For the study, zebrafish were exposed to either BPA or the BPA alternatives Bisphenol AF (BPAF), Bisphenol B (BPB), Bisphenol F (BPF), or Bisphenol S (BPS). Researchers conducted developmental toxicity assessments and each chemical was ranked by its potency for developmental toxicity. Results from these assessments showed that BPAF was the most potent chemical and BPS was the least potent.

The research team. Front row: Tara Catron, Drake Phelps. Back row: Tamara Tal, Shaza Gabalah, Allison Kvasnicka. Not pictured: Xia Meng Howey, Luísa Becker Bertotto. Image credit: Chuck Gaul.
EPA researchers also assessed the effect of the bisphenol chemicals on the types and amounts of bacteria — otherwise known as the microbial “community structure” — that colonize the host zebrafish. Scientists found that exposure to BPS, BPA, or BPF produced significant disruption of microbial community structure that was not observed in zebrafish exposed to BPB or BPAF.

These results illustrate a somewhat paradoxical observation that chemicals which cause potent host toxicity are less likely to kill or repress the growth of the microbial communities in the zebrafish. Alternatively, environmental chemicals that are less toxic to the host, meaning zebrafish can tolerate higher concentrations of the chemical, seem to be more likely to affect the types of microbes that can colonize the fish. That means that the BPA alternatives that caused the least developmental toxicity in the host fish generally produced the most significant microbiota disruption. This is important because disrupted microbial community structure is commonly observed in humans with gastrointestinal diseases and mood disorders like autism spectrum disorder.

While BPA exposure has been linked to a wide array of adverse health effects, this is the first study to show that BPA and its most commonly-used alternatives disrupt microbial community structure. The National Academy of Sciences recently released a report concluding that current risk assessment strategies used to protect public health do not fully consider the role microbiota may play in mediating adverse health effects stemming from chemical exposures.

This new EPA study verifies that chemical exposures routinely disrupt microbial community structure.
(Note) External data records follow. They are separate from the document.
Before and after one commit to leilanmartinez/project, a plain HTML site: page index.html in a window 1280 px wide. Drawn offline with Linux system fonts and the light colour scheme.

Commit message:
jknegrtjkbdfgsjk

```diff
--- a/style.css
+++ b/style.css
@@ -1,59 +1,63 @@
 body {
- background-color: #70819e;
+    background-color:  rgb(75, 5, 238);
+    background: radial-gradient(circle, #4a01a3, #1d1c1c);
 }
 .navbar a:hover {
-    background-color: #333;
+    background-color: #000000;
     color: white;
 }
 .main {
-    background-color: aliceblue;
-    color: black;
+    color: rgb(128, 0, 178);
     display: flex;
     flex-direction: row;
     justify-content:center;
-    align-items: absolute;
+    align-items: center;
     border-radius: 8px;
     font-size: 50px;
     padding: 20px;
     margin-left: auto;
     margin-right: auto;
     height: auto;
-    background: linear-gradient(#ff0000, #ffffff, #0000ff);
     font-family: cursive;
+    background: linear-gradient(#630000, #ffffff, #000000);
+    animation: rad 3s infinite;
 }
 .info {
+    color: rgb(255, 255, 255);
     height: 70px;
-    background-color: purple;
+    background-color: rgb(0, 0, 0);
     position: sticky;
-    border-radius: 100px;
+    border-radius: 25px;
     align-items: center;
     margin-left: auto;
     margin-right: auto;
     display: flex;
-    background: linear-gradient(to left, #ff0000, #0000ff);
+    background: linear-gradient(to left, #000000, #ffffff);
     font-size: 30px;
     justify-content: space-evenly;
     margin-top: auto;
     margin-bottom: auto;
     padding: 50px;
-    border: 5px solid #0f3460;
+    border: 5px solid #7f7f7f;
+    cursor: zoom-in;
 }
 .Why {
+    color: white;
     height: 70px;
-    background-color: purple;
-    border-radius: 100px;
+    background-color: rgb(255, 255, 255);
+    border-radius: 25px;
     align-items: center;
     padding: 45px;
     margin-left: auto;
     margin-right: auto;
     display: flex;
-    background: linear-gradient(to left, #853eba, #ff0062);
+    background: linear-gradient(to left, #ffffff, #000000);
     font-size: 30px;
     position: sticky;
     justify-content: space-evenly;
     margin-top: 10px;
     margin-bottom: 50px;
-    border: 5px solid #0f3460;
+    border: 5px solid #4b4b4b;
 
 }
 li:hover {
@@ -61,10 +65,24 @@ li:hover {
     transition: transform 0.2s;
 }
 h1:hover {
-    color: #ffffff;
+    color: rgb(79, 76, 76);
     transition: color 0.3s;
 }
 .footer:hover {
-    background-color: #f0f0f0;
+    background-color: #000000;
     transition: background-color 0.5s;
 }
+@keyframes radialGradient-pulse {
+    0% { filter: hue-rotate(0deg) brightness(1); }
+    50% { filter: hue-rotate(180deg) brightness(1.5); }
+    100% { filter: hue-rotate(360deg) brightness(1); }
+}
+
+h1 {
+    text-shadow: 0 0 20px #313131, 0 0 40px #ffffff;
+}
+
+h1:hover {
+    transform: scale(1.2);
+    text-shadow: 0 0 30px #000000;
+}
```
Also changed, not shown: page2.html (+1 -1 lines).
This effect suggests that microbiota should be considered when determining the potential hazards that chemical exposures pose to human health and the environment.

SOURCE: U.S. EPA